- [PROBLEM REQUIREMENTS]
In the listing below, find each line containing "orthogonalEdgeStyle" and report it.

- [MATERIAL SHOWN]
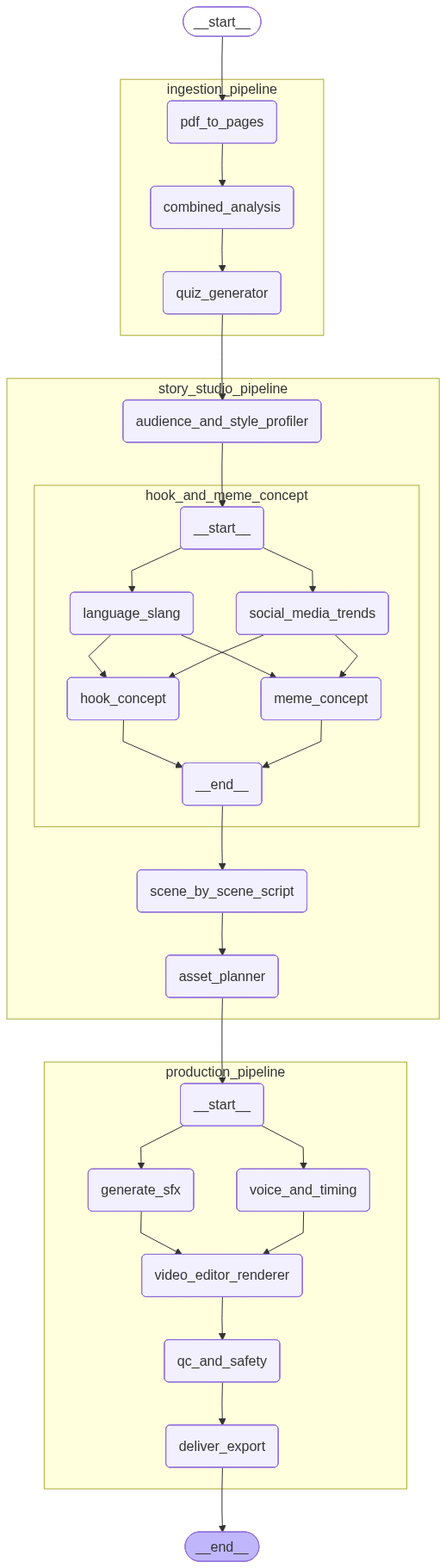
Above: graph.png in zeerafle/brainwrought (Mermaid), before the change. Its source is kept beside it as graph.mmd.
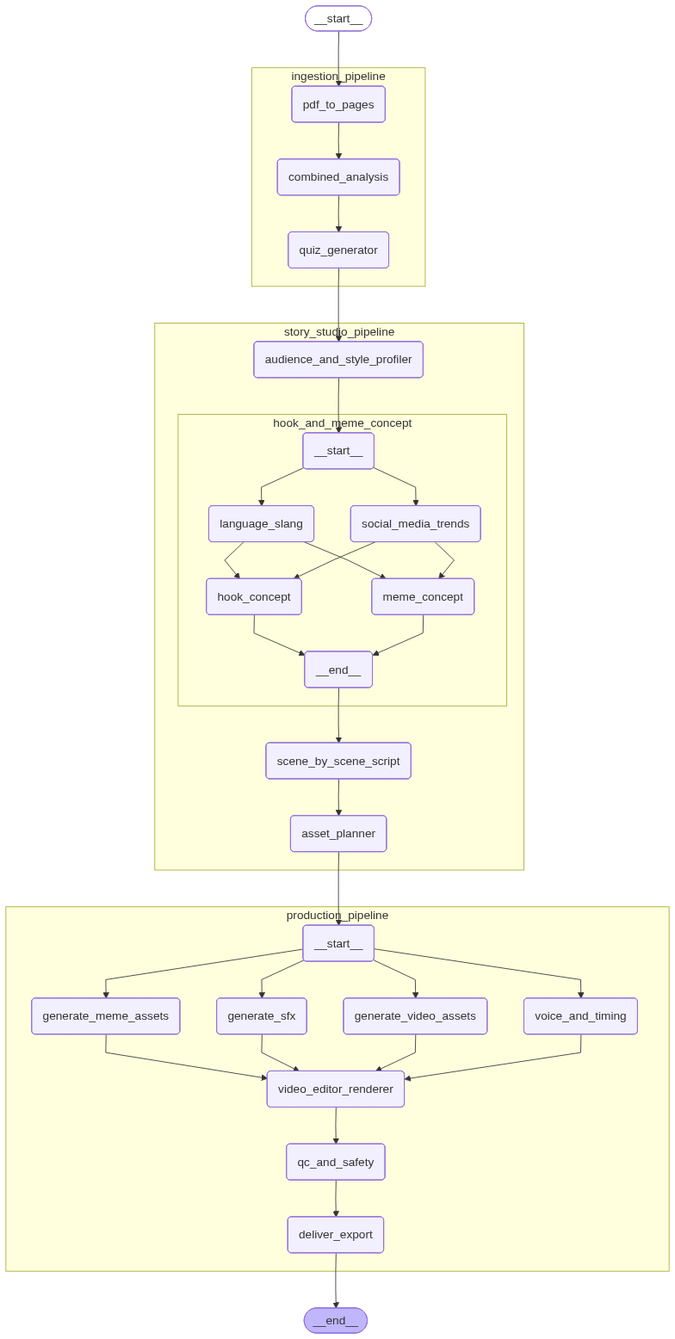
Later version of the same file.

Commit message:
Add meme asset generation and integration into production pipeline

Change to the diagram source:
```diff
@@ -45,12 +45,18 @@
 	production_pipeline\3a__start__(<p>__start__</p>)
 	production_pipeline\3avoice_and_timing(voice_and_timing)
 	production_pipeline\3agenerate_sfx(generate_sfx)
+	production_pipeline\3agenerate_video_assets(generate_video_assets)
+	production_pipeline\3agenerate_meme_assets(generate_meme_assets)
 	production_pipeline\3avideo_editor_renderer(video_editor_renderer)
 	production_pipeline\3aqc_and_safety(qc_and_safety)
 	production_pipeline\3adeliver_export(deliver_export)
+	production_pipeline\3a__start__ --> production_pipeline\3agenerate_meme_assets;
 	production_pipeline\3a__start__ --> production_pipeline\3agenerate_sfx;
+	production_pipeline\3a__start__ --> production_pipeline\3agenerate_video_assets;
 	production_pipeline\3a__start__ --> production_pipeline\3avoice_and_timing;
+	production_pipeline\3agenerate_meme_assets --> production_pipeline\3avideo_editor_renderer;
 	production_pipeline\3agenerate_sfx --> production_pipeline\3avideo_editor_renderer;
+	production_pipeline\3agenerate_video_assets --> production_pipeline\3avideo_editor_renderer;
 	production_pipeline\3aqc_and_safety --> production_pipeline\3adeliver_export;
 	production_pipeline\3avideo_editor_renderer --> production_pipeline\3aqc_and_safety;
 	production_pipeline\3avoice_and_timing --> production_pipeline\3avideo_editor_renderer;
```
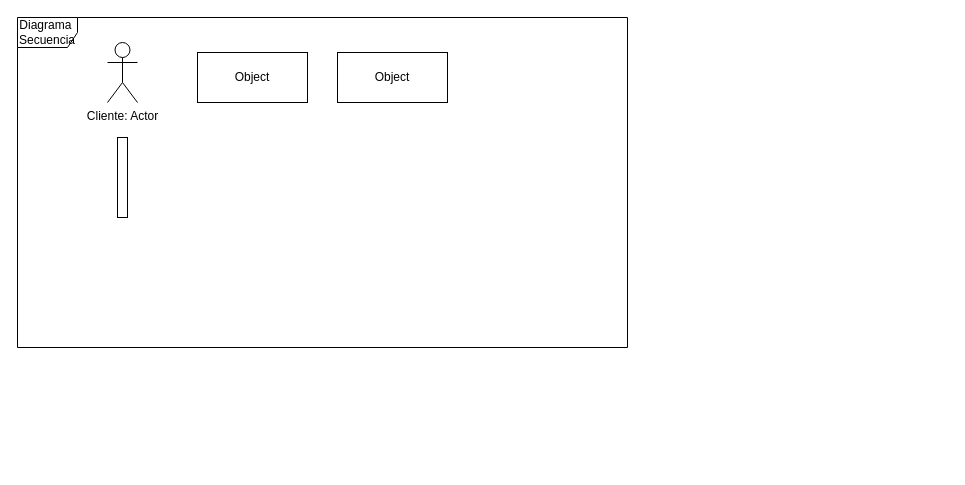
KevinCordoba/RepositoriodeDiagramas keeps this draw.io diagram as page "Diagrama de Secuencia" (3 of 3) of TC14.drawio. Above is the earlier version. Source tidied: cells renumbered, new cells numbered last; positions are measured from the earlier drawing's top-left corner, leaving out a move shared by most shapes. Both pictures are drawn from the tidied source at 100%, with x=0, y=0 at pixel (17, 17).
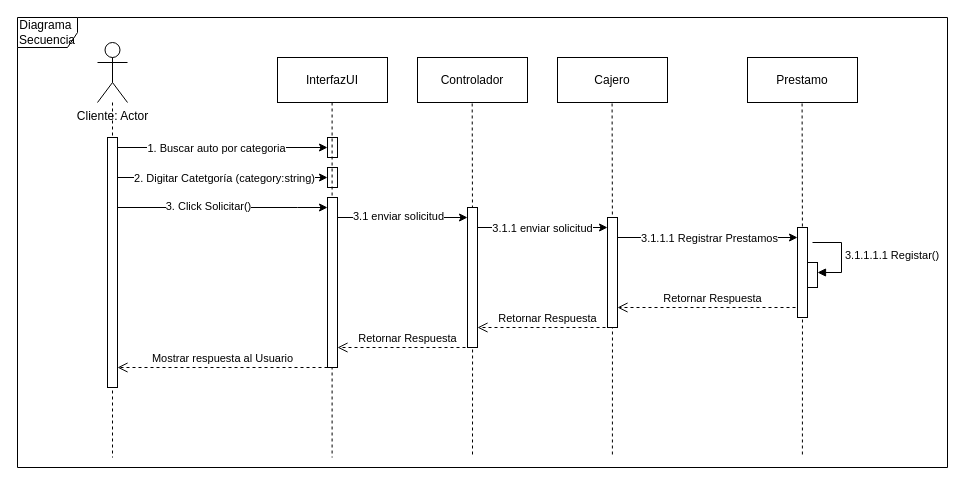
The same page after the edit.

Diff of the diagram source:
```diff
@@
+    <mxCell id="7" style="edgeStyle=orthogonalEdgeStyle;rounded=0;orthogonalLoop=1;jettySize=auto;html=1;endArrow=none;endFill=0;dashed=1;" parent="1" edge="1">
+      <mxGeometry relative="1" as="geometry">
+        <mxPoint x="784.5" y="50" as="sourcePoint" />
+        <mxPoint x="784.9" y="440" as="targetPoint" />
+      </mxGeometry>
+    </mxCell>
+    <mxCell id="8" style="edgeStyle=orthogonalEdgeStyle;rounded=0;orthogonalLoop=1;jettySize=auto;html=1;endArrow=none;endFill=0;dashed=1;" parent="1" edge="1">
+      <mxGeometry relative="1" as="geometry">
+        <mxPoint x="594.5" y="50" as="sourcePoint" />
+        <mxPoint x="594.9" y="440" as="targetPoint" />
+      </mxGeometry>
+    </mxCell>
+    <mxCell id="9" style="edgeStyle=orthogonalEdgeStyle;rounded=0;orthogonalLoop=1;jettySize=auto;html=1;endArrow=none;endFill=0;dashed=1;" parent="1" edge="1">
+      <mxGeometry relative="1" as="geometry">
+        <mxPoint x="454.6" y="50" as="sourcePoint" />
+        <mxPoint x="455" y="440" as="targetPoint" />
+      </mxGeometry>
+    </mxCell>
+    <mxCell id="10" style="edgeStyle=orthogonalEdgeStyle;rounded=0;jettySize=auto;html=1;endArrow=none;endFill=0;dashed=1;" parent="1" edge="1" source="2">
+      <mxGeometry relative="1" as="geometry">
+        <mxPoint x="95" y="440" as="targetPoint" />
+      </mxGeometry>
+    </mxCell>
     <mxCell id="2" value="Cliente: Actor" style="shape=umlActor;verticalLabelPosition=bottom;verticalAlign=top;html=1;" parent="1" vertex="1">
-      <mxGeometry x="90" y="25" width="30" height="60" as="geometry" />
+      <mxGeometry x="80" y="25" width="30" height="60" as="geometry" />
     </mxCell>
     <mxCell id="3" value="Diagrama&amp;nbsp; Secuencia" style="shape=umlFrame;whiteSpace=wrap;html=1;" parent="1" vertex="1">
-      <mxGeometry width="610" height="330" as="geometry" />
+      <mxGeometry width="930" height="450" as="geometry" />
     </mxCell>
+    <mxCell id="11" style="edgeStyle=elbowEdgeStyle;rounded=0;jettySize=auto;html=1;elbow=vertical;curved=0;" parent="1" edge="1" source="4" target="16">
+      <mxGeometry relative="1" as="geometry" />
+    </mxCell>
+    <mxCell id="12" value="1. Buscar auto por categoria" style="edgeLabel;html=1;align=center;verticalAlign=middle;" parent="11" vertex="1">
+      <mxGeometry x="-0.22" relative="1" as="geometry">
+        <mxPoint x="16" as="offset" />
+      </mxGeometry>
+    </mxCell>
+    <mxCell id="13" style="edgeStyle=elbowEdgeStyle;rounded=0;jettySize=auto;html=1;elbow=vertical;curved=0;" parent="1" edge="1" source="4" target="26">
+      <mxGeometry relative="1" as="geometry">
+        <Array as="points">
+          <mxPoint x="280" y="190" />
+        </Array>
+      </mxGeometry>
+    </mxCell>
+    <mxCell id="14" value="3. Click Solicitar()" style="edgeLabel;html=1;align=center;verticalAlign=middle;" parent="13" vertex="1">
+      <mxGeometry x="-0.14" y="2" relative="1" as="geometry" />
+    </mxCell>
     <mxCell id="4" style="html=1;points=[];perimeter=orthogonalPerimeter;outlineConnect=0;targetShapes=umlLifeline;portConstraint=eastwest;newEdgeStyle={&quot;edgeStyle&quot;:&quot;elbowEdgeStyle&quot;,&quot;elbow&quot;:&quot;vertical&quot;,&quot;curved&quot;:0,&quot;rounded&quot;:0};" parent="1" vertex="1">
-      <mxGeometry x="100" y="120" width="10" height="80" as="geometry" />
+      <mxGeometry x="90" y="120" width="10" height="250" as="geometry" />
     </mxCell>
-    <mxCell id="5" value="Object" style="html=1;whiteSpace=wrap;" parent="1" vertex="1">
-      <mxGeometry x="180" y="35" width="110" height="50" as="geometry" />
+    <mxCell id="5" value="InterfazUI" style="html=1;whiteSpace=wrap;" parent="1" vertex="1">
+      <mxGeometry x="260" y="40" width="110" height="45" as="geometry" />
     </mxCell>
-    <mxCell id="6" value="Object" style="html=1;whiteSpace=wrap;" parent="1" vertex="1">
-      <mxGeometry x="320" y="35" width="110" height="50" as="geometry" />
+    <mxCell id="6" value="Controlador" style="html=1;whiteSpace=wrap;" parent="1" vertex="1">
+      <mxGeometry x="400" y="40" width="110" height="45" as="geometry" />
     </mxCell>
+    <mxCell id="15" value="Cajero" style="html=1;whiteSpace=wrap;" parent="1" vertex="1">
+      <mxGeometry x="540" y="40" width="110" height="45" as="geometry" />
+    </mxCell>
+    <mxCell id="16" style="html=1;points=[];perimeter=orthogonalPerimeter;outlineConnect=0;targetShapes=umlLifeline;portConstraint=eastwest;newEdgeStyle={&quot;edgeStyle&quot;:&quot;elbowEdgeStyle&quot;,&quot;elbow&quot;:&quot;vertical&quot;,&quot;curved&quot;:0,&quot;rounded&quot;:0};" parent="1" vertex="1">
+      <mxGeometry x="310" y="120" width="10" height="20" as="geometry" />
+    </mxCell>
+    <mxCell id="17" style="edgeStyle=elbowEdgeStyle;rounded=0;jettySize=auto;html=1;elbow=vertical;curved=0;" parent="1" edge="1" source="4" target="19">
+      <mxGeometry relative="1" as="geometry" />
+    </mxCell>
+    <mxCell id="18" value="2. Digitar Catetgoría (category:string)" style="edgeLabel;html=1;align=center;verticalAlign=middle;" parent="17" vertex="1">
+      <mxGeometry x="0.11" y="-4" relative="1" as="geometry">
+        <mxPoint x="-11" y="-4" as="offset" />
+      </mxGeometry>
+    </mxCell>
+    <mxCell id="19" style="html=1;points=[];perimeter=orthogonalPerimeter;outlineConnect=0;targetShapes=umlLifeline;portConstraint=eastwest;newEdgeStyle={&quot;edgeStyle&quot;:&quot;elbowEdgeStyle&quot;,&quot;elbow&quot;:&quot;vertical&quot;,&quot;curved&quot;:0,&quot;rounded&quot;:0};" parent="1" vertex="1">
+      <mxGeometry x="310" y="150" width="10" height="20" as="geometry" />
+    </mxCell>
+    <mxCell id="20" style="edgeStyle=elbowEdgeStyle;rounded=0;jettySize=auto;html=1;elbow=vertical;curved=0;" parent="1" edge="1" source="26" target="24">
+      <mxGeometry relative="1" as="geometry">
+        <Array as="points">
+          <mxPoint x="420" y="200" />
+        </Array>
+      </mxGeometry>
+    </mxCell>
+    <mxCell id="21" value="3.1 enviar solicitud" style="edgeLabel;html=1;align=center;verticalAlign=middle;" parent="20" vertex="1">
+      <mxGeometry x="-0.58" y="2" relative="1" as="geometry">
+        <mxPoint x="33" as="offset" />
+      </mxGeometry>
+    </mxCell>
+    <mxCell id="22" style="edgeStyle=elbowEdgeStyle;rounded=0;jettySize=auto;html=1;elbow=vertical;curved=0;" parent="1" edge="1" source="24" target="29">
+      <mxGeometry relative="1" as="geometry">
+        <Array as="points">
+          <mxPoint x="550" y="210" />
+        </Array>
+      </mxGeometry>
+    </mxCell>
+    <mxCell id="23" value="3.1.1 enviar solicitud" style="edgeLabel;html=1;align=center;verticalAlign=middle;" parent="22" vertex="1">
+      <mxGeometry x="-0.21" relative="1" as="geometry">
+        <mxPoint x="13" as="offset" />
+      </mxGeometry>
+    </mxCell>
+    <mxCell id="24" style="html=1;points=[];perimeter=orthogonalPerimeter;outlineConnect=0;targetShapes=umlLifeline;portConstraint=eastwest;newEdgeStyle={&quot;edgeStyle&quot;:&quot;elbowEdgeStyle&quot;,&quot;elbow&quot;:&quot;vertical&quot;,&quot;curved&quot;:0,&quot;rounded&quot;:0};" parent="1" vertex="1">
+      <mxGeometry x="450" y="190" width="10" height="140" as="geometry" />
+    </mxCell>
+    <mxCell id="25" style="edgeStyle=orthogonalEdgeStyle;rounded=0;orthogonalLoop=1;jettySize=auto;html=1;endArrow=none;endFill=0;dashed=1;" parent="1" edge="1">
+      <mxGeometry relative="1" as="geometry">
+        <mxPoint x="314.6" y="85" as="sourcePoint" />
+        <mxPoint x="314.6" y="440" as="targetPoint" />
+      </mxGeometry>
+    </mxCell>
+    <mxCell id="26" style="html=1;points=[];perimeter=orthogonalPerimeter;outlineConnect=0;targetShapes=umlLifeline;portConstraint=eastwest;newEdgeStyle={&quot;edgeStyle&quot;:&quot;elbowEdgeStyle&quot;,&quot;elbow&quot;:&quot;vertical&quot;,&quot;curved&quot;:0,&quot;rounded&quot;:0};" parent="1" vertex="1">
+      <mxGeometry x="310" y="180" width="10" height="170" as="geometry" />
+    </mxCell>
+    <mxCell id="27" style="edgeStyle=elbowEdgeStyle;rounded=0;jettySize=auto;html=1;elbow=vertical;curved=0;" parent="1" edge="1" source="29" target="31">
+      <mxGeometry relative="1" as="geometry">
+        <Array as="points">
+          <mxPoint x="690" y="220" />
+        </Array>
+      </mxGeometry>
+    </mxCell>
+    <mxCell id="28" value="3.1.1.1 Registrar Prestamos" style="edgeLabel;html=1;align=center;verticalAlign=middle;" parent="27" vertex="1">
+      <mxGeometry x="-0.29" relative="1" as="geometry">
+        <mxPoint x="27" as="offset" />
+      </mxGeometry>
+    </mxCell>
+    <mxCell id="29" style="html=1;points=[];perimeter=orthogonalPerimeter;outlineConnect=0;targetShapes=umlLifeline;portConstraint=eastwest;newEdgeStyle={&quot;edgeStyle&quot;:&quot;elbowEdgeStyle&quot;,&quot;elbow&quot;:&quot;vertical&quot;,&quot;curved&quot;:0,&quot;rounded&quot;:0};" parent="1" vertex="1">
+      <mxGeometry x="590" y="200" width="10" height="110" as="geometry" />
+    </mxCell>
+    <mxCell id="30" value="Prestamo" style="html=1;whiteSpace=wrap;" parent="1" vertex="1">
+      <mxGeometry x="730" y="40" width="110" height="45" as="geometry" />
+    </mxCell>
+    <mxCell id="31" style="html=1;points=[];perimeter=orthogonalPerimeter;outlineConnect=0;targetShapes=umlLifeline;portConstraint=eastwest;newEdgeStyle={&quot;edgeStyle&quot;:&quot;elbowEdgeStyle&quot;,&quot;elbow&quot;:&quot;vertical&quot;,&quot;curved&quot;:0,&quot;rounded&quot;:0};" parent="1" vertex="1">
+      <mxGeometry x="780" y="210" width="10" height="90" as="geometry" />
+    </mxCell>
+    <mxCell id="32" value="Retornar Respuesta" style="html=1;verticalAlign=bottom;endArrow=open;dashed=1;endSize=8;edgeStyle=elbowEdgeStyle;elbow=vertical;curved=0;rounded=0;" parent="1" edge="1" target="29">
+      <mxGeometry relative="1" as="geometry">
+        <mxPoint x="780" y="280" as="sourcePoint" />
+        <Array as="points">
+          <mxPoint x="750" y="290" />
+        </Array>
+      </mxGeometry>
+    </mxCell>
+    <mxCell id="33" style="html=1;points=[];perimeter=orthogonalPerimeter;outlineConnect=0;targetShapes=umlLifeline;portConstraint=eastwest;newEdgeStyle={&quot;edgeStyle&quot;:&quot;elbowEdgeStyle&quot;,&quot;elbow&quot;:&quot;vertical&quot;,&quot;curved&quot;:0,&quot;rounded&quot;:0};" parent="1" vertex="1">
+      <mxGeometry x="790" y="245" width="10" height="25" as="geometry" />
+    </mxCell>
+    <mxCell id="34" value="3.1.1.1.1 Registar()" style="html=1;align=left;spacingLeft=2;endArrow=block;rounded=0;edgeStyle=orthogonalEdgeStyle;curved=0;rounded=0;" parent="1" edge="1" target="33">
+      <mxGeometry relative="1" as="geometry">
+        <mxPoint x="795" y="225" as="sourcePoint" />
+        <Array as="points">
+          <mxPoint x="824" y="255" />
+        </Array>
+      </mxGeometry>
+    </mxCell>
+    <mxCell id="35" value="Retornar Respuesta" style="html=1;verticalAlign=bottom;endArrow=open;dashed=1;endSize=8;edgeStyle=elbowEdgeStyle;elbow=vertical;curved=0;rounded=0;" parent="1" edge="1">
+      <mxGeometry relative="1" as="geometry">
+        <mxPoint x="590" y="300" as="sourcePoint" />
+        <mxPoint x="460" y="310" as="targetPoint" />
+        <Array as="points">
+          <mxPoint x="560" y="310" />
+        </Array>
+      </mxGeometry>
+    </mxCell>
+    <mxCell id="36" value="Retornar Respuesta" style="html=1;verticalAlign=bottom;endArrow=open;dashed=1;endSize=8;edgeStyle=elbowEdgeStyle;elbow=vertical;curved=0;rounded=0;" parent="1" edge="1">
+      <mxGeometry relative="1" as="geometry">
+        <mxPoint x="450" y="320" as="sourcePoint" />
+        <mxPoint x="320" y="330" as="targetPoint" />
+        <Array as="points">
+          <mxPoint x="420" y="330" />
+        </Array>
+      </mxGeometry>
+    </mxCell>
+    <mxCell id="37" value="Mostrar respuesta al Usuario" style="html=1;verticalAlign=bottom;endArrow=open;dashed=1;endSize=8;edgeStyle=elbowEdgeStyle;elbow=vertical;curved=0;rounded=0;" parent="1" edge="1" source="26" target="4">
+      <mxGeometry relative="1" as="geometry">
+        <Array as="points">
+          <mxPoint x="250" y="350" />
+        </Array>
+      </mxGeometry>
+    </mxCell>
```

- [OUTPUT BELOW]
+    <mxCell id="7" style="edgeStyle=orthogonalEdgeStyle;rounded=0;orthogonalLoop=1;jettySize=auto;html=1;endArrow=none;endFill=0;dashed=1;" parent="1" edge="1">
+    <mxCell id="8" style="edgeStyle=orthogonalEdgeStyle;rounded=0;orthogonalLoop=1;jettySize=auto;html=1;endArrow=none;endFill=0;dashed=1;" parent="1" edge="1">
+    <mxCell id="9" style="edgeStyle=orthogonalEdgeStyle;rounded=0;orthogonalLoop=1;jettySize=auto;html=1;endArrow=none;endFill=0;dashed=1;" parent="1" edge="1">
+    <mxCell id="10" style="edgeStyle=orthogonalEdgeStyle;rounded=0;jettySize=auto;html=1;endArrow=none;endFill=0;dashed=1;" parent="1" edge="1" source="2">
+    <mxCell id="25" style="edgeStyle=orthogonalEdgeStyle;rounded=0;orthogonalLoop=1;jettySize=auto;html=1;endArrow=none;endFill=0;dashed=1;" parent="1" edge="1">
+    <mxCell id="34" value="3.1.1.1.1 Registar()" style="html=1;align=left;spacingLeft=2;endArrow=block;rounded=0;edgeStyle=orthogonalEdgeStyle;curved=0;rounded=0;" parent="1" edge="1" target="33">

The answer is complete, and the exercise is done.